--- Records for processing Enclosed Below ---
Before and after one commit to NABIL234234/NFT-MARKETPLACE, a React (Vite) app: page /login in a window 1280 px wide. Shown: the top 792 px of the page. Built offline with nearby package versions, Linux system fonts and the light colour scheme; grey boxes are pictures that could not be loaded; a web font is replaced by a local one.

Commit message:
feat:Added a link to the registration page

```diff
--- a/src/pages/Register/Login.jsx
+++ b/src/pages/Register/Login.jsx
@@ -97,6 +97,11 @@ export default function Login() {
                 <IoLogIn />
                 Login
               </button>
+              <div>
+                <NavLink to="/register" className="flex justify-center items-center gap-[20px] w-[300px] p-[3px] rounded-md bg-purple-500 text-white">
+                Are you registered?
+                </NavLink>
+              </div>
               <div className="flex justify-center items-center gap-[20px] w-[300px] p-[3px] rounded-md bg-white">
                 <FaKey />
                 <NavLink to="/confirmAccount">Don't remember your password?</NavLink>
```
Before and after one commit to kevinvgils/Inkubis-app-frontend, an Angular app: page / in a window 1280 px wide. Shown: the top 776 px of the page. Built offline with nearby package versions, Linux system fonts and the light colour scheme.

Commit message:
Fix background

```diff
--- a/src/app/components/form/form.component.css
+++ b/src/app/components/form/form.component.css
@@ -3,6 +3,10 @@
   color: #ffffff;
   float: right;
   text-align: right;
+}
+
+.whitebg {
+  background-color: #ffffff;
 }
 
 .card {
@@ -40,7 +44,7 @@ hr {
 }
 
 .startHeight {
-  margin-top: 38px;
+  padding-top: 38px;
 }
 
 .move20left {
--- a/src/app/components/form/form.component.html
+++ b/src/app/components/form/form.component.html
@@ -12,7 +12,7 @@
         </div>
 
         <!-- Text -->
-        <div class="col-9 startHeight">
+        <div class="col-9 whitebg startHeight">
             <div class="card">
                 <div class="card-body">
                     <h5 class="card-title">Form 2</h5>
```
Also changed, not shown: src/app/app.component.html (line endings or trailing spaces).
--- End of Enclosed Records for processing ---
### What you need to do
Print all of the lines above so that each one matches its original exactly.

### Task output
Before and after one commit to NABIL234234/NFT-MARKETPLACE, a React (Vite) app: page /login in a window 1280 px wide. Shown: the top 792 px of the page. Built offline with nearby package versions, Linux system fonts and the light colour scheme; grey boxes are pictures that could not be loaded; a web font is replaced by a local one.

Commit message:
feat:Added a link to the registration page

```diff
--- a/src/pages/Register/Login.jsx
+++ b/src/pages/Register/Login.jsx
@@ -97,6 +97,11 @@ export default function Login() {
                 <IoLogIn />
                 Login
               </button>
+              <div>
+                <NavLink to="/register" className="flex justify-center items-center gap-[20px] w-[300px] p-[3px] rounded-md bg-purple-500 text-white">
+                Are you registered?
+                </NavLink>
+              </div>
               <div className="flex justify-center items-center gap-[20px] w-[300px] p-[3px] rounded-md bg-white">
                 <FaKey />
                 <NavLink to="/confirmAccount">Don't remember your password?</NavLink>
```
Before and after one commit to kevinvgils/Inkubis-app-frontend, an Angular app: page / in a window 1280 px wide. Shown: the top 776 px of the page. Built offline with nearby package versions, Linux system fonts and the light colour scheme.

Commit message:
Fix background

```diff
--- a/src/app/components/form/form.component.css
+++ b/src/app/components/form/form.component.css
@@ -3,6 +3,10 @@
   color: #ffffff;
   float: right;
   text-align: right;
+}
+
+.whitebg {
+  background-color: #ffffff;
 }
 
 .card {
@@ -40,7 +44,7 @@ hr {
 }
 
 .startHeight {
-  margin-top: 38px;
+  padding-top: 38px;
 }
 
 .move20left {
--- a/src/app/components/form/form.component.html
+++ b/src/app/components/form/form.component.html
@@ -12,7 +12,7 @@
         </div>
 
         <!-- Text -->
-        <div class="col-9 startHeight">
+        <div class="col-9 whitebg startHeight">
             <div class="card">
                 <div class="card-body">
                     <h5 class="card-title">Form 2</h5>
```
Also changed, not shown: src/app/app.component.html (line endings or trailing spaces).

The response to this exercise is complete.